The Magnet guitar camera mount tells your visual story when drilling technique

While the old adage about practice makes perfect has a certain amount of truth to it, practicing bad technique leads to bad habits, which in turn leads to limited skills and a lot of frustration trying to fix something that could have been avoided. A good teacher can help their student with technique during a lesson, but what to do in between? The Magnet guitar camera mount works with the user’s smartphone to create the perfect angle for capturing where those mistakes are happening so that they can be corrected. It adjusts to fit nearly any smartphone, and the phone can be used either upright or in landscape position.

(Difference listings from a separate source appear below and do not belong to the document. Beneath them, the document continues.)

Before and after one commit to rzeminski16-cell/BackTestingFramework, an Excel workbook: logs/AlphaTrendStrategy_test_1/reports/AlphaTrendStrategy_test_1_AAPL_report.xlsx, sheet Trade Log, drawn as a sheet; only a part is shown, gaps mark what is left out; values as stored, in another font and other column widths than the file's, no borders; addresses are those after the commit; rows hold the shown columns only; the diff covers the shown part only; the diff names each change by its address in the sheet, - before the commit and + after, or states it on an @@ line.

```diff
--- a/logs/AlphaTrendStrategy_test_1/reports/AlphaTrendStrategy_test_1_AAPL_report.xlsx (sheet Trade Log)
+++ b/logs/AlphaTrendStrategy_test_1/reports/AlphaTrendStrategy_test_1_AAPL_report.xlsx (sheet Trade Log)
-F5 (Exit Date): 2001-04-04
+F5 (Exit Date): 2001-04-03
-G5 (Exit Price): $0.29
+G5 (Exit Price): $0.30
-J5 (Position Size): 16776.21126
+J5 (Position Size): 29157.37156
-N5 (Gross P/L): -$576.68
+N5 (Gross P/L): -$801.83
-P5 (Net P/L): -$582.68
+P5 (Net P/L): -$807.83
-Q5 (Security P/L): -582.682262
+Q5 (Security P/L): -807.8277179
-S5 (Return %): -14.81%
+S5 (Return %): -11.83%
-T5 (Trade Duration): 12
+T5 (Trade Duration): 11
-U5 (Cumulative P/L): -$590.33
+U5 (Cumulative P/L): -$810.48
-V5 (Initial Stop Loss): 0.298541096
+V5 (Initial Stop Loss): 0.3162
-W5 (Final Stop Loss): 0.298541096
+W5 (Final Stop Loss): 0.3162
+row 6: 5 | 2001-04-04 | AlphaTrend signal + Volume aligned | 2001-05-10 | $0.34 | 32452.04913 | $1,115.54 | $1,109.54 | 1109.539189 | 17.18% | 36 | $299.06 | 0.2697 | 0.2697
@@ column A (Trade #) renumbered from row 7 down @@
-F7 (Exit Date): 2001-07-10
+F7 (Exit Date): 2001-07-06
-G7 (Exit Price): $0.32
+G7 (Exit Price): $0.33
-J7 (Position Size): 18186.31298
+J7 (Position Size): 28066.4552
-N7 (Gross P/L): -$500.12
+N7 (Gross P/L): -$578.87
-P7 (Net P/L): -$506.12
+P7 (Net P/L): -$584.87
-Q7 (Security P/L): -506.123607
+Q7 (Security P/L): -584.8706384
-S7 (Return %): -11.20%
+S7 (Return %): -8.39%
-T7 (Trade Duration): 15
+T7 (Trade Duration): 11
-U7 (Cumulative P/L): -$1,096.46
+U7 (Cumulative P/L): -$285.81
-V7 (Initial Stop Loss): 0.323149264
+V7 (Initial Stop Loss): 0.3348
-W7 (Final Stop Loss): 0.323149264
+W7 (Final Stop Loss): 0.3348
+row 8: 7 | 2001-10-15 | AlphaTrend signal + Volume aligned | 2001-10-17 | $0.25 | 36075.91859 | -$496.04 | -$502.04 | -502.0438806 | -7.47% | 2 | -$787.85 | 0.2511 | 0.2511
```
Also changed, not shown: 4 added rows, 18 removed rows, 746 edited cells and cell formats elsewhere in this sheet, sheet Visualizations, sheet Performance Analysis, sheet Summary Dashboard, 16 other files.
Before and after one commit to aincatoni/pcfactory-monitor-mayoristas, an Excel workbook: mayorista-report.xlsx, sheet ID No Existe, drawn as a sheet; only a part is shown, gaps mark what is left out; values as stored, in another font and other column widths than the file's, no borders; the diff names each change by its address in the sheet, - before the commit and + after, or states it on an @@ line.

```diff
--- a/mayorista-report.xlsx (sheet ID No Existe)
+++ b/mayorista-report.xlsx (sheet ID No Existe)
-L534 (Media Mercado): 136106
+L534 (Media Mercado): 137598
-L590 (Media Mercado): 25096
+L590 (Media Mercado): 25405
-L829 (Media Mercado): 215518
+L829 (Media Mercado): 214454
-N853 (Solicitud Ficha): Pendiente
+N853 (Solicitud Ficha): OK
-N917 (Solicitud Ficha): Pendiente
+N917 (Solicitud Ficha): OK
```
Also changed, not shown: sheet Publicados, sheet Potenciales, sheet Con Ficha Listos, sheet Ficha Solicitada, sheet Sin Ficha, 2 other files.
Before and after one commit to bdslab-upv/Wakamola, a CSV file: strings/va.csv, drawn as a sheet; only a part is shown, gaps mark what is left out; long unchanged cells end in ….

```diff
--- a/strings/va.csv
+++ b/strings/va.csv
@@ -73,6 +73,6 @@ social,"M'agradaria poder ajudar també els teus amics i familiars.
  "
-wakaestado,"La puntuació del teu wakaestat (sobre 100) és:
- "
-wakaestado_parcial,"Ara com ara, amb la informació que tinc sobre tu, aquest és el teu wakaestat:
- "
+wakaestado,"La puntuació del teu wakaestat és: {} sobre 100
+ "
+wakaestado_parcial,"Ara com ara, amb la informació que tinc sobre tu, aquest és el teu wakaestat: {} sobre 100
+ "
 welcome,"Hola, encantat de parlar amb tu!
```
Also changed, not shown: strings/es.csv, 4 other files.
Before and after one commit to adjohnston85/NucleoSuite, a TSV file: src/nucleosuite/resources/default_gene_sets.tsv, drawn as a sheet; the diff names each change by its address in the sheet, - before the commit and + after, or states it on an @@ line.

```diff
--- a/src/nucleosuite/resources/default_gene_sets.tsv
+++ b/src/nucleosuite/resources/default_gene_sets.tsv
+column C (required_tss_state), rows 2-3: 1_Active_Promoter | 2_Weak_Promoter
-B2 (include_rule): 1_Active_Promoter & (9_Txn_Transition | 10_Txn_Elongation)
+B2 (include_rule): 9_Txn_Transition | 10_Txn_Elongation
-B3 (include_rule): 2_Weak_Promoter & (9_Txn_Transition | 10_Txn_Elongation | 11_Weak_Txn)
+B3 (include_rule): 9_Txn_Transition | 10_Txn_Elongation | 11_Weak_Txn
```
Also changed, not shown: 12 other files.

An adaptor for the magnet allows for users to capture both their left and right hand at the same time, though two separate phones have to be used to accomplish this. Backers strapped for cash may just want to consider looking in a mirror while playing instead. This campaign seeks to raise $55,000. Early bird backers get one Magnet for $30, with an expected delivery of August 2015.

Imaging Video

Cinetics strikes again with Axis360 modular motion control camera mount

editors-choiceThe Premise. With the right equipment and a combination of talent and practice, taking a beautiful photograph can become a true passion. Doing more with a camera however requires access to the kinds of utilities and professional-grade equipment that is uncommon and expensive. Even those who have truly great vision and artistic sensibilities can find it difficult to make their ideas into reality without the right tools.

The Product. Cinetics, makers of the previously Kickstartered CineMoco and CineSkates, has another unique tool for photographers everywhere: The Axis360. Designed to help automate panning, tilting, and sliding for photographers and keep shots steady even over long periods of time, the Axis360 acts almost like a construction set toy for a camera. The base tripod is designed to shoot panoramic scenes with variable speeds, but with more Axis360s and modular components, the same camera/product combo can also tilt vertically or even slide along a 32-inch track over time. These pieces can be combined in nearly any sensible fashion to capture the perfect video or series of photos.

The Pitch. With a series of technical and inspiring shots, Cinetics shows off the kind of product that a camera equipped with the Axis360 can provide. Showing off their experience in successful Kickstarter campaigns, the materials for the Axis360 are comprehensive, visually explaining how the different parts interact, and what illustrating just what each tier provides. A how-to video is also provided that shows how the control is used to set up the product to move in just the right way. Cinetics needs $75,000 to bring the Axis360 to market, complete with all of its specialized components.

The Perks. The basic, panning tripod Axis360 model will launch in May 2014 and is available to those who contribute $395 or more. Being able to use the tilting or sliding functions requires additional modular components, which are gradually offered at higher tiers. The $1,495 tier comes with enough Axis360 modules and all of the available add-ons to allow photographers to make full use of the equipment.

The Potential. Based on Cinetics’s past history with crowdfunding, it’s a safe bet that photographers and videographers will be eager to get their hands on the Axis360. It may be a little much to expect to see it on the average store shelf with standard equipment, but the modular features make it essential for those that are truly passionate about professional quality time-lapse photography or video to order these once they become available.